Rig company Seadrill, once the crown jewel in the business empire of shipping tycoon John Fredriksen, said the final quarter of 2015 was the year’s strongest in operational terms, but warned that 2016 would be tough and said it was working to strengthen its finances.
Net income rose 82 percent to $285 million in the fourth quarter, beating the $238 million average estimate in a Bloomberg survey.
“During the fourth quarter we experienced our best operational quarter of the year, while continuing to reduce our cost base,” Chief Executive Officer Per Wullf said in a statement. “In the face of the severe downturn in our industry our priorities for 2016 are to conserve cash and address our financing needs.”
In addition to a falling market, Seadrill is struggling with a debt burden that by far exceeds that of its competitors. Total debt at the end of 2015 was $10.7 billion, according to the quarterly report.
The company said it will present a refinancing plan in the first half of this year to address its $10 billion debt, it said on Thursday.
At the height of the oil price boom the company was the world’s largest offshore driller by market capitalisation, but it is now struggling as oil companies implement drastic cost cuts to counter the 70 percent decline in crude prices since mid-2014.
“We continue to believe that the majority of rigs with contracts expiring in 2016 will be unable to find suitable follow-on work, many are likely to be idle for a protracted period and consequently cold stacking and scrapping activity will accelerate,” Seadrill stated in an overview of the market.
Seadrill has secured a two-year drilling contract offshore Angola for the semisubmersible West Eclipse, due to start in 2Q 2016.
Currently the contractor’s backlog totals $5.1 billion, comprising $3.9 billion for its drilling floater fleet and $1.2 billion for its jackup fleet. The average contract duration is 18 months for floaters and 13 months for jackups.
Seadrill has 14 rigs under construction at Asian yards, potentially adding to the company’s debt burden when they are completed in the coming years.
Out of those 14 rigs, eight are under construction at Dalian shipyards in China, two at DSME in South Korea, two at Samsung, also in South Korea, one at COSCO in China, and one at Jurong in Singapore.
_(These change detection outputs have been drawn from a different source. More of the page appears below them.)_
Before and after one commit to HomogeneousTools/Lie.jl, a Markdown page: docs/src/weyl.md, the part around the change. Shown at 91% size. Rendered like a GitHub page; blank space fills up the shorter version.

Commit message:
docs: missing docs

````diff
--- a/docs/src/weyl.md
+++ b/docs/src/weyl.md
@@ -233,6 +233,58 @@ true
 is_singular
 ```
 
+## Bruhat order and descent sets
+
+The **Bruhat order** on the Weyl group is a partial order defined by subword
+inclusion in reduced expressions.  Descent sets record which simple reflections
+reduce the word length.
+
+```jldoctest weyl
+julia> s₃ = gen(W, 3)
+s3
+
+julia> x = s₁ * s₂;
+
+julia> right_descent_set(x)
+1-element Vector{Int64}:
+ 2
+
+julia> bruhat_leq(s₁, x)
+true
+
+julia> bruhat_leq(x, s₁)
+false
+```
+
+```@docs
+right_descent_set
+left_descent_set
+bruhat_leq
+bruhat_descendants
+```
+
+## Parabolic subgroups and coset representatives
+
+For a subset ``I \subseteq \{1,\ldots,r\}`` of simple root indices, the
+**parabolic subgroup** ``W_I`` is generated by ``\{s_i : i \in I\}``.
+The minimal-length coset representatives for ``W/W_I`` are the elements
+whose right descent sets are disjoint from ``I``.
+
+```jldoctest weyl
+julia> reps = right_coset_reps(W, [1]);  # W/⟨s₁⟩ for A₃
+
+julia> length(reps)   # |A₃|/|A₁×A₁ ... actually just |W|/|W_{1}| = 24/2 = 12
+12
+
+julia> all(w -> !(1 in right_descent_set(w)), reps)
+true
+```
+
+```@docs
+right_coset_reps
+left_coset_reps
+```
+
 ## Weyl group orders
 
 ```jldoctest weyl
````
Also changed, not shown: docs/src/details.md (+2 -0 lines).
Seadrill offers top of the range, hi-tech oil rigs designed to drill in the toughest conditions, such as the depths of the Arctic Ocean. Since these are the most expensive projects, they are typically the first to be scrapped or put on hold, so Seadrill’s earnings have suffered particularly badly.